The level of health risk varies according to patient condition, type of procedure and the experience of the surgeon. (Patients are five times more likely to die if the surgeon has less experience, per University of Washington Study.) But in general, bariatric surgeries carry all the possible health risks of any major medical operation.
Bariatric Treatment

Tuesday, June 14, 2011

Do Bariatric Patients Regularly Suffer From Health Complications?

Do Bariatric Patients Regularly Suffer From Health Complications?

Bariatric Treatment
It depends upon patient-condition, the complexity of the specific operation and the skill and experience of the surgeon. Recent research suggests that 4 out of 10 patients suffer complications within six months of surgery.
Of these patients, up to 20 percent required re-hospitalization to treat specific problems relating to their stomach bypass or gastric banding procedure.
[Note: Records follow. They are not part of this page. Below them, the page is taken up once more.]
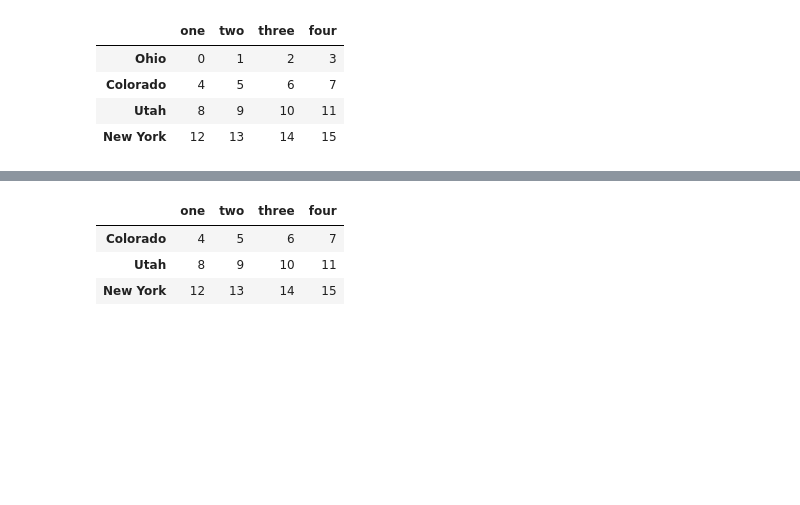
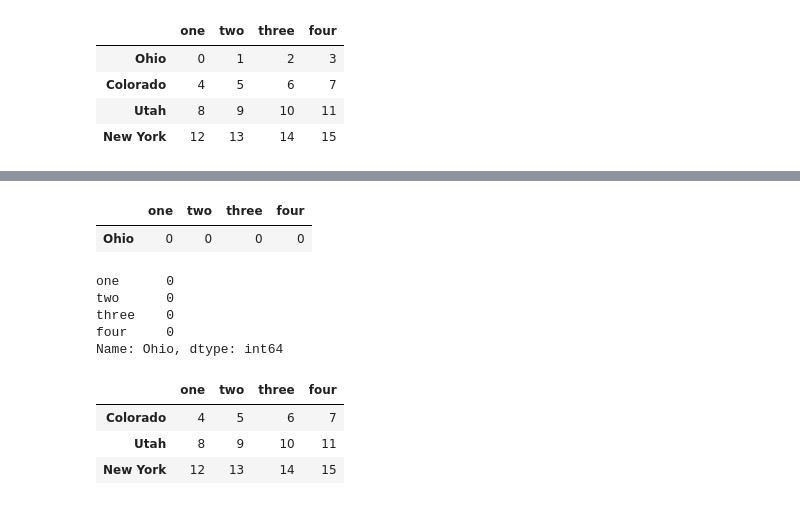
Before and after one commit to bluebibi/python-for-data-analysis, a Jupyter notebook: Getting Started with pandas (Ch.5).ipynb, the cells around one changed output, grey strips where cells are left out. Drawn from its saved outputs; the diff is of its cells as text; code cells hidden in the pictures; blank space fills up the shorter version.

```diff
--- a/Getting Started with pandas (Ch.5).ipynb
+++ b/Getting Started with pandas (Ch.5).ipynb
@@ -727 +760,14 @@ data[:2]
+# %%
+data[:1]
+# %% [output]
+|  | one | two | three | four |
+| Ohio | 0 | 0 | 0 | 0 |
+# %%
+data.ix['Ohio']
+# %% [output]
+one      0
+two      0
+three    0
+four     0
+Name: Ohio, dtype: int64
 # %%
```
Also changed, not shown: parts of 17 cells of this notebook.
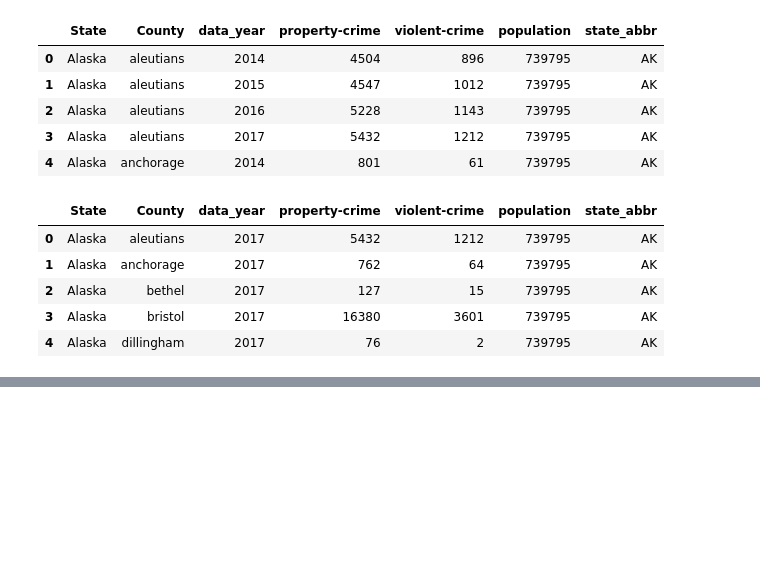
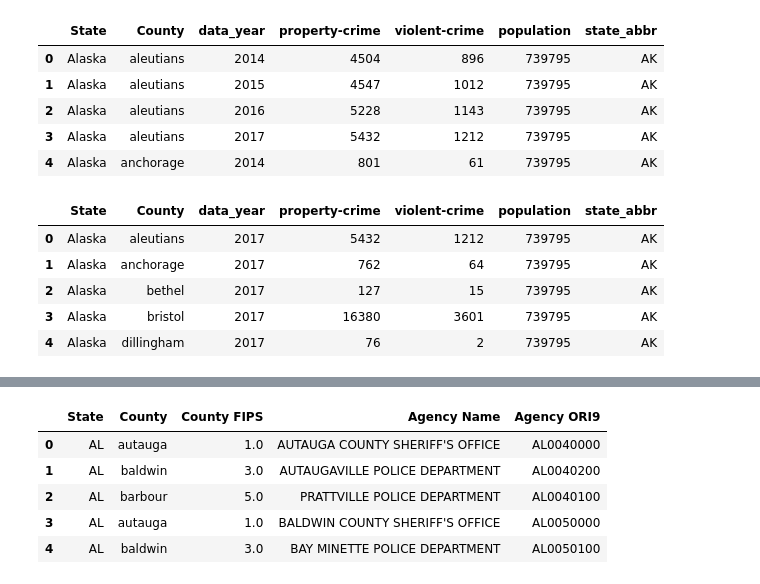
Before and after one commit to gilbertduenas/Data_Viz_Project, a Jupyter notebook: crime_explore/crime_analysis.ipynb, the cells around one changed output, grey strips where cells are left out. Cells and saved outputs as stored; diff of their text form; code cells hidden in the pictures; blank space fills up the shorter version.

```diff
--- a/crime_explore/crime_analysis.ipynb
+++ b/crime_explore/crime_analysis.ipynb
@@ -407,0 +492,12 @@ export_csv = aggregated_2017.to_csv(r'data/crime_by_county2017_10states.csv', in
+# %%
+df_agencies = pd.read_csv('data/agencies.csv')
+df_agencies['County'] = df_agencies['County'].apply(lambda x: x.strip().lower())
+df_agencies['State'] = df_agencies['State'].apply(lambda x: x.strip())
+df_agencies.head()
+# %% [output]
+|  | State | County | County FIPS | Agency Name | Agency ORI9 |
+| 0 | AL | autauga | 1.0 | AUTAUGA COUNTY SHERIFF'S OFFICE | AL0040000 |
+| 1 | AL | baldwin | 3.0 | AUTAUGAVILLE POLICE DEPARTMENT | AL0040200 |
+| 2 | AL | barbour | 5.0 | PRATTVILLE POLICE DEPARTMENT | AL0040100 |
+| 3 | AL | autauga | 1.0 | BALDWIN COUNTY SHERIFF'S OFFICE | AL0050000 |
+| 4 | AL | baldwin | 3.0 | BAY MINETTE POLICE DEPARTMENT | AL0050100 |
```
Also changed, not shown: parts of 11 cells of this notebook, 6 other files.
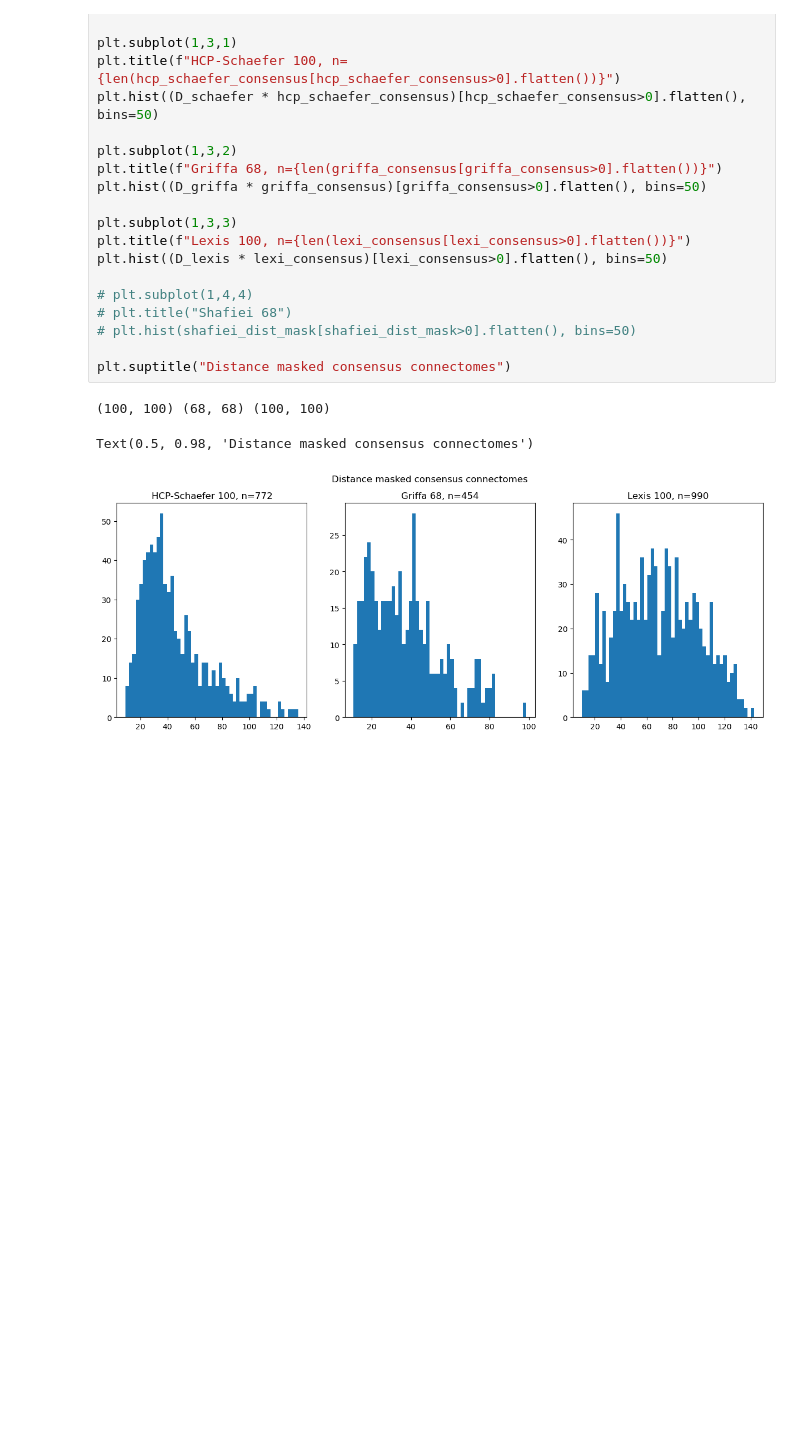
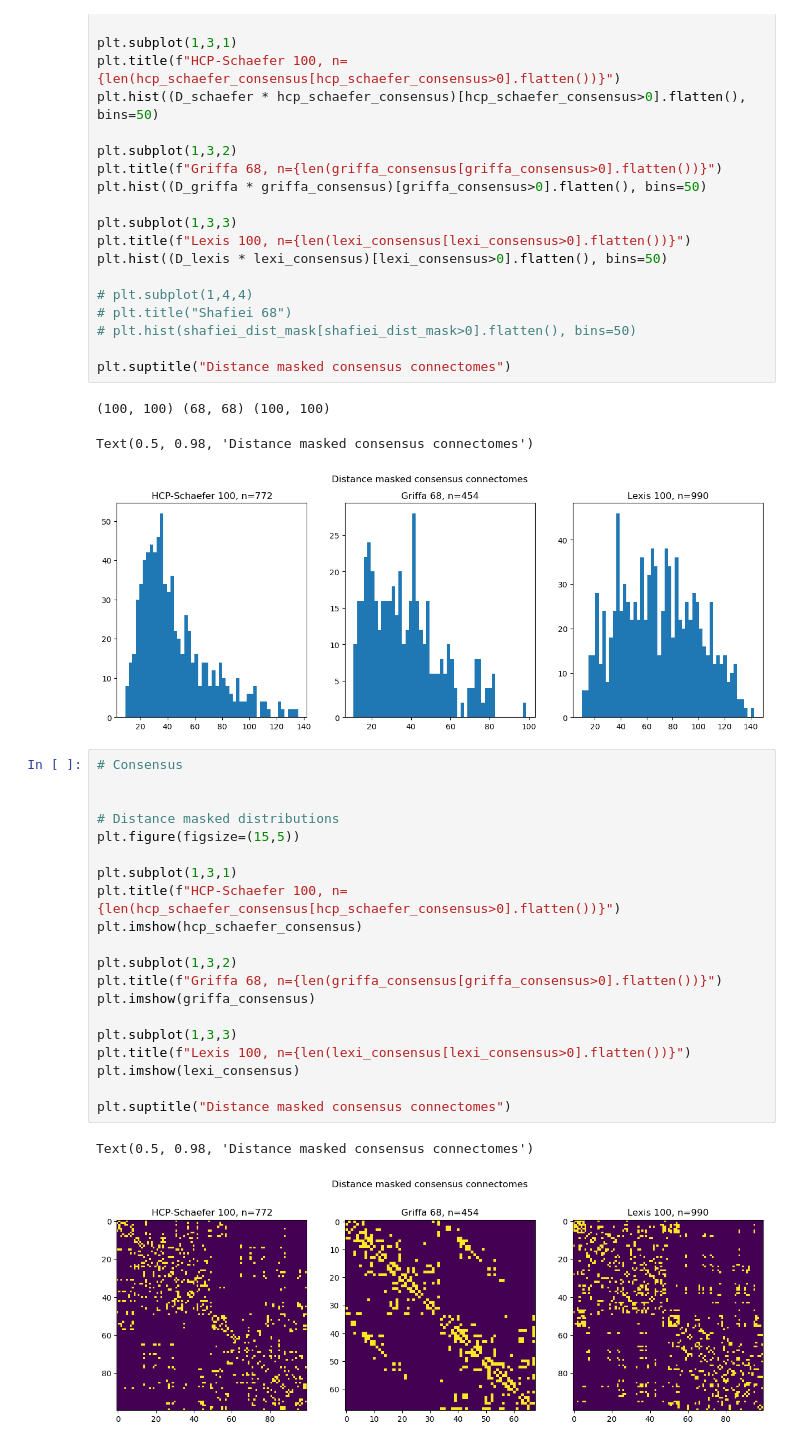
Before and after one commit to ad045/simba, a Jupyter notebook: scripts/21_3_diff_histograms.ipynb, the cells around one changed output. Saved outputs shown, nothing was run; the diff lists cells and outputs as text; blank space fills up the shorter version.

Commit message:
P.S.: Adjacency matrices of andrea, griffa, lexi

```diff
--- a/scripts/21_3_diff_histograms.ipynb
+++ b/scripts/21_3_diff_histograms.ipynb
@@ -192,3 +192,26 @@ plt.suptitle("Distance masked consensus connectomes")
 (100, 100) (68, 68) (100, 100)
 Text(0.5, 0.98, 'Distance masked consensus connectomes')
 [figure]
+# %%
+# Consensus
+
+
+# Distance masked distributions
+plt.figure(figsize=(15,5))
+
+plt.subplot(1,3,1)
+plt.title(f"HCP-Schaefer 100, n={len(hcp_schaefer_consensus[hcp_schaefer_consensus>0].flatten())}")
+plt.imshow(hcp_schaefer_consensus)
+
+plt.subplot(1,3,2)
+plt.title(f"Griffa 68, n={len(griffa_consensus[griffa_consensus>0].flatten())}")
+plt.imshow(griffa_consensus)
+
+plt.subplot(1,3,3)
+plt.title(f"Lexis 100, n={len(lexi_consensus[lexi_consensus>0].flatten())}")
+plt.imshow(lexi_consensus)
+
+plt.suptitle("Distance masked consensus connectomes")
+# %% [output]
+Text(0.5, 0.98, 'Distance masked consensus connectomes')
+[figure, added]
```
As well as perioperative and post-operative health problems, patients should expect to face a number of longer term physical and emotional problems.
To begin with, the recommended post-operative diet regime requires an immediate and drastic change of eating habits. Gastric bypass also necessitates nutritional supplementation for life. Secondly, after losing a significant amount of weight, patients typically experience a distressing amount of loose skin. Removal will require cosmetic/plastic surgery. Your surgeon and/or the staff at your obesity clinic will advise you about the specific weight-related health issues you are likely to face.
Bariatric Treatment